» TASK INPUTS:

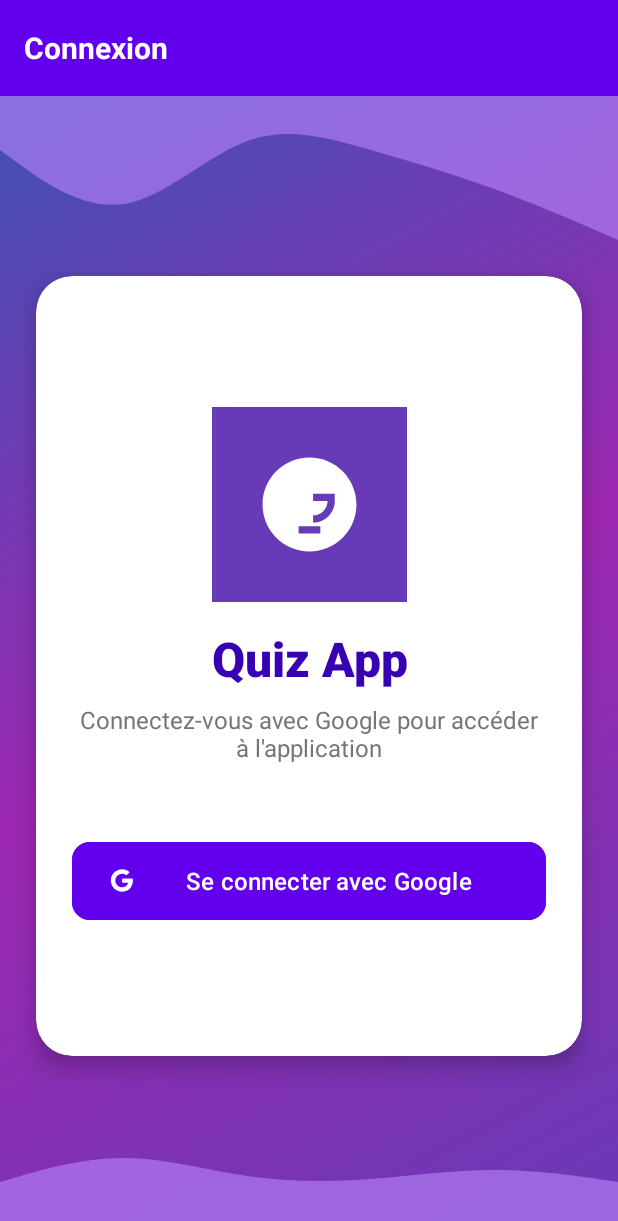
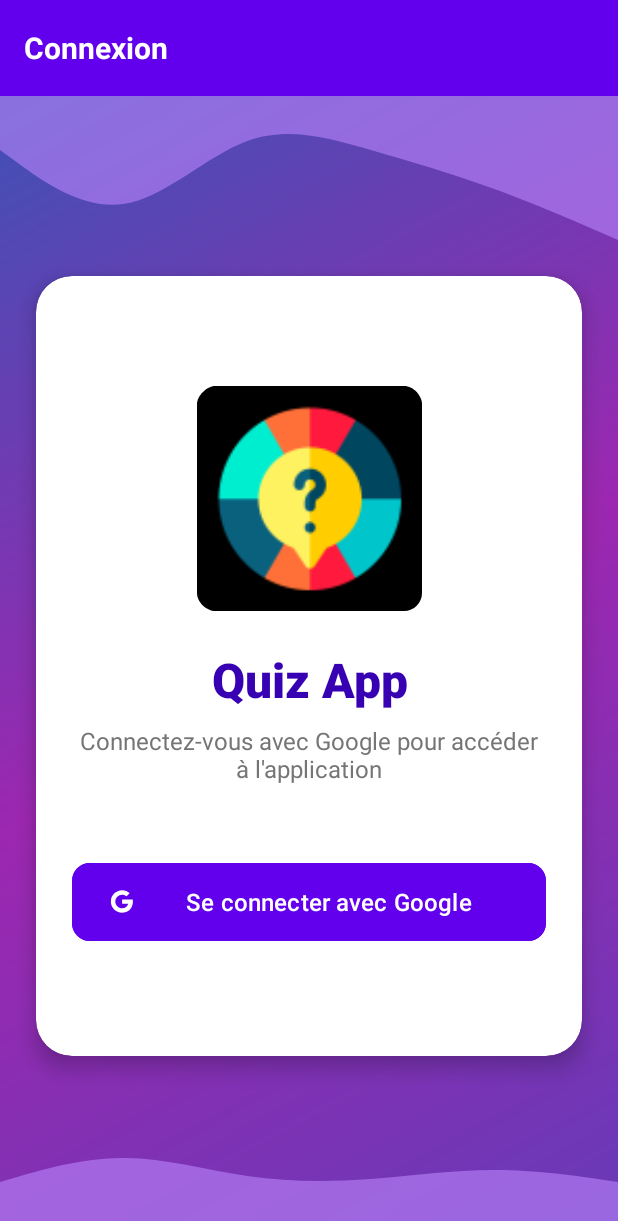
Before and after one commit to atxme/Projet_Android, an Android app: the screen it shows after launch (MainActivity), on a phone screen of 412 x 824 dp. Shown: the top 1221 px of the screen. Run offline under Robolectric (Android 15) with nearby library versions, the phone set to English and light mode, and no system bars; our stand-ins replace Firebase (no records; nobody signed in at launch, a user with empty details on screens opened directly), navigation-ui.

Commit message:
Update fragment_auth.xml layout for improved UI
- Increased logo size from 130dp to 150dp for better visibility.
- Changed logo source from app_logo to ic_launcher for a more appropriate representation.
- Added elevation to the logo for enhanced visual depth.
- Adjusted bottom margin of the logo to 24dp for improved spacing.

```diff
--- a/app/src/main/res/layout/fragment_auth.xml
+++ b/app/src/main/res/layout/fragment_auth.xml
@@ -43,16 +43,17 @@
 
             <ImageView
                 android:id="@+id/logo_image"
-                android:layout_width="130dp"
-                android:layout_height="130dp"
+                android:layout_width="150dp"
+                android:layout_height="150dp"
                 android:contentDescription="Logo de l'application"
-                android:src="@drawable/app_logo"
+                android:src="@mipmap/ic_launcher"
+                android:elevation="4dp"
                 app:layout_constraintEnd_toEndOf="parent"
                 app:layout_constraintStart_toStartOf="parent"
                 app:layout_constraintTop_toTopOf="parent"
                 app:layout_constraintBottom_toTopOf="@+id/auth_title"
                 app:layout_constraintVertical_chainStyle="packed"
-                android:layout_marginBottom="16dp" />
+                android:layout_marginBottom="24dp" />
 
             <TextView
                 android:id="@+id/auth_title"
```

» EXERCISE:
Print every line of the data exactly. Pictures do not belong in the copy.

» SOLVED PROBLEM:
Before and after one commit to atxme/Projet_Android, an Android app: the screen it shows after launch (MainActivity), on a phone screen of 412 x 824 dp. Shown: the top 1221 px of the screen. Run offline under Robolectric (Android 15) with nearby library versions, the phone set to English and light mode, and no system bars; our stand-ins replace Firebase (no records; nobody signed in at launch, a user with empty details on screens opened directly), navigation-ui.

Commit message:
Update fragment_auth.xml layout for improved UI
- Increased logo size from 130dp to 150dp for better visibility.
- Changed logo source from app_logo to ic_launcher for a more appropriate representation.
- Added elevation to the logo for enhanced visual depth.
- Adjusted bottom margin of the logo to 24dp for improved spacing.

```diff
--- a/app/src/main/res/layout/fragment_auth.xml
+++ b/app/src/main/res/layout/fragment_auth.xml
@@ -43,16 +43,17 @@
 
             <ImageView
                 android:id="@+id/logo_image"
-                android:layout_width="130dp"
-                android:layout_height="130dp"
+                android:layout_width="150dp"
+                android:layout_height="150dp"
                 android:contentDescription="Logo de l'application"
-                android:src="@drawable/app_logo"
+                android:src="@mipmap/ic_launcher"
+                android:elevation="4dp"
                 app:layout_constraintEnd_toEndOf="parent"
                 app:layout_constraintStart_toStartOf="parent"
                 app:layout_constraintTop_toTopOf="parent"
                 app:layout_constraintBottom_toTopOf="@+id/auth_title"
                 app:layout_constraintVertical_chainStyle="packed"
-                android:layout_marginBottom="16dp" />
+                android:layout_marginBottom="24dp" />
 
             <TextView
                 android:id="@+id/auth_title"
```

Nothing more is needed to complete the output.